● **Your objective**
Using the data below, copy out all lines with the word "localtime".

++++ Given data

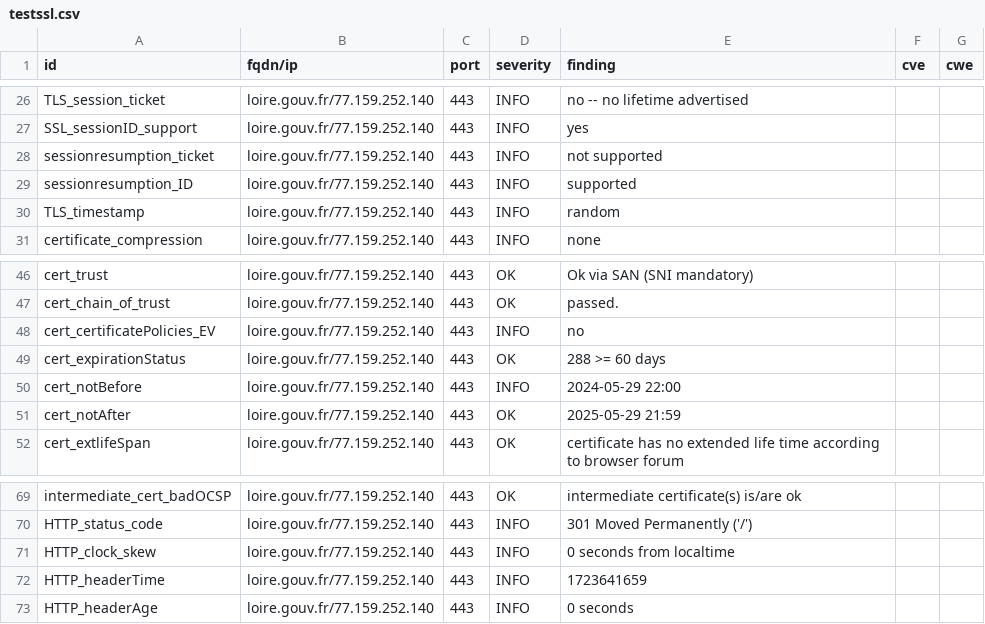
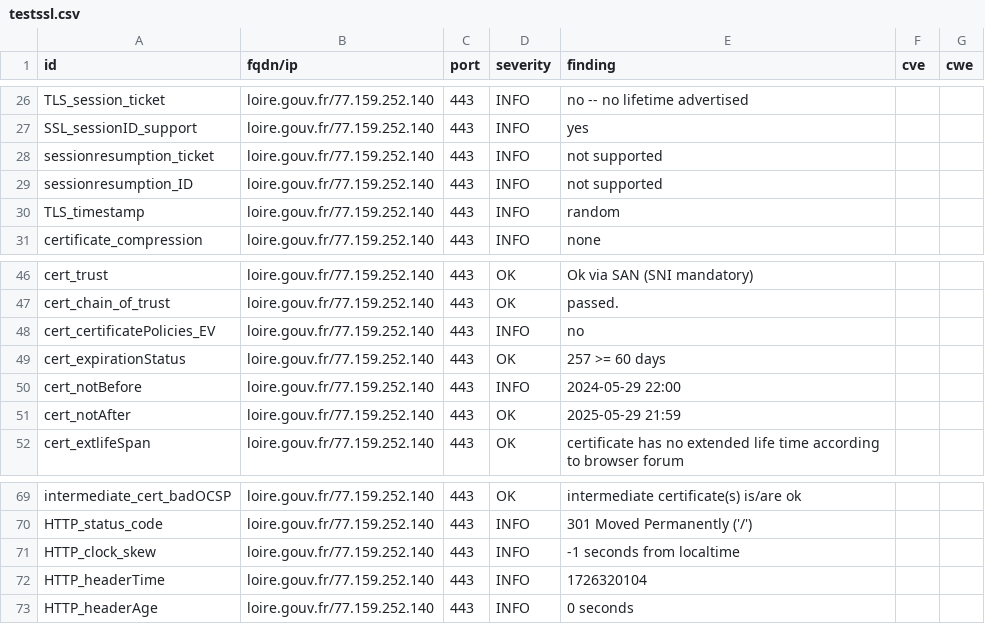
Before and after one commit to GKO-org/dashlordPrd6, a CSV file: results/aHR0cHM6Ly9sb2lyZS5nb3V2LmZy/testssl.csv, drawn as a sheet; only a part is shown, gaps mark what is left out.

```diff
--- a/results/aHR0cHM6Ly9sb2lyZS5nb3V2LmZy/testssl.csv
+++ b/results/aHR0cHM6Ly9sb2lyZS5nb3V2LmZy/testssl.csv
@@ -28,3 +28,3 @@
 "sessionresumption_ticket","loire.gouv.fr/77.159.252.140","443","INFO","not supported","",""
-"sessionresumption_ID","loire.gouv.fr/77.159.252.140","443","INFO","supported","",""
+"sessionresumption_ID","loire.gouv.fr/77.159.252.140","443","INFO","not supported","",""
 "TLS_timestamp","loire.gouv.fr/77.159.252.140","443","INFO","random","",""
@@ -48,3 +48,3 @@
 "cert_certificatePolicies_EV","loire.gouv.fr/77.159.252.140","443","INFO","no","",""
-"cert_expirationStatus","loire.gouv.fr/77.159.252.140","443","OK","288 >= 60 days","",""
+"cert_expirationStatus","loire.gouv.fr/77.159.252.140","443","OK","257 >= 60 days","",""
 "cert_notBefore","loire.gouv.fr/77.159.252.140","443","INFO","2024-05-29 22:00","",""
@@ -70,4 +70,4 @@
 "HTTP_status_code","loire.gouv.fr/77.159.252.140","443","INFO","301 Moved Permanently ('/')","",""
-"HTTP_clock_skew","loire.gouv.fr/77.159.252.140","443","INFO","0 seconds from localtime","",""
-"HTTP_headerTime","loire.gouv.fr/77.159.252.140","443","INFO","1723641659","",""
+"HTTP_clock_skew","loire.gouv.fr/77.159.252.140","443","INFO","-1 seconds from localtime","",""
+"HTTP_headerTime","loire.gouv.fr/77.159.252.140","443","INFO","1726320104","",""
 "HTTP_headerAge","loire.gouv.fr/77.159.252.140","443","INFO","0 seconds","",""
```
Also changed, not shown: 10 other files.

++++++++

● **Answer below**
-"HTTP_clock_skew","loire.gouv.fr/77.159.252.140","443","INFO","0 seconds from localtime","",""
+"HTTP_clock_skew","loire.gouv.fr/77.159.252.140","443","INFO","-1 seconds from localtime","",""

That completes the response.